- Task goal: From the data that follows, report how many lines hold the string "followed", giving only the number.

[Modification records]
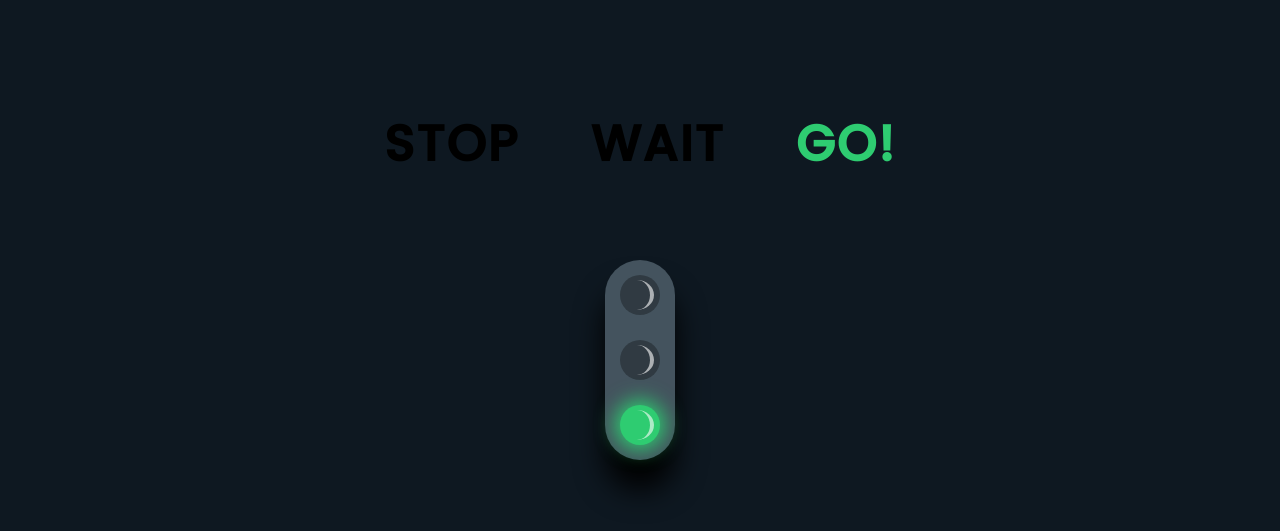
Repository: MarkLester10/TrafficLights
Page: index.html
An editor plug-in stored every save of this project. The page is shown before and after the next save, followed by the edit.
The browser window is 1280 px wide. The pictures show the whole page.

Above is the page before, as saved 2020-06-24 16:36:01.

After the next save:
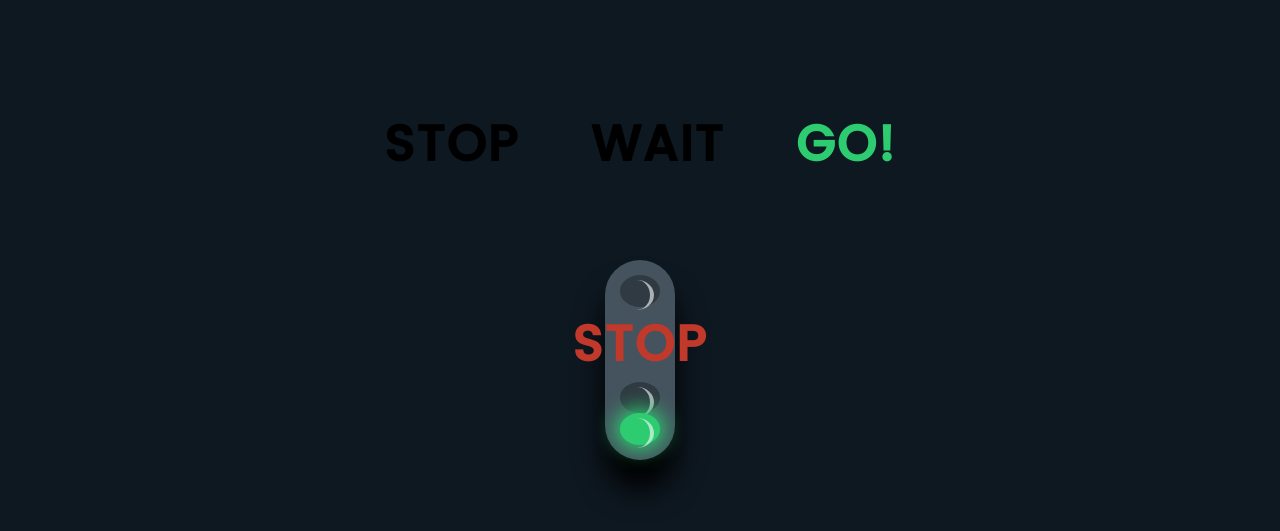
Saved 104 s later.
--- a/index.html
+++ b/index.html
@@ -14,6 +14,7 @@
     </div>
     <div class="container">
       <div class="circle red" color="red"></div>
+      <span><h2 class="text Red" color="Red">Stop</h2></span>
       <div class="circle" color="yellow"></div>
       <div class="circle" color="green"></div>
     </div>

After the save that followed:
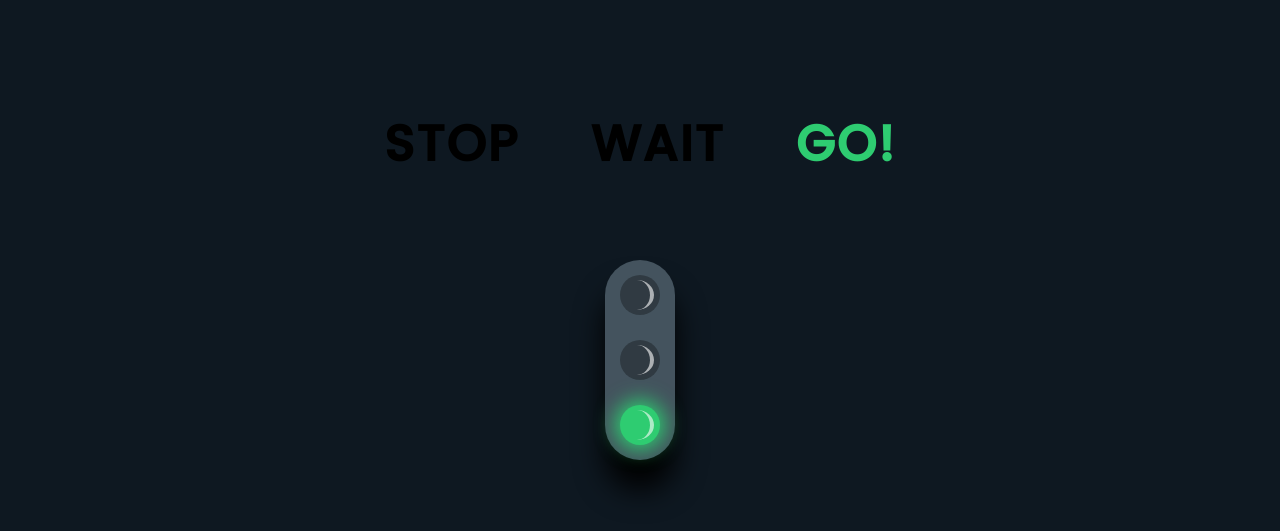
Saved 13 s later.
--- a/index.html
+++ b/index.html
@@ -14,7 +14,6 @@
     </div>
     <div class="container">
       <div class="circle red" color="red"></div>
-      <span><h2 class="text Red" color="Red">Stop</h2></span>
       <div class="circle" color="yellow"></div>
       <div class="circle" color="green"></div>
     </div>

- Completed exercise: 2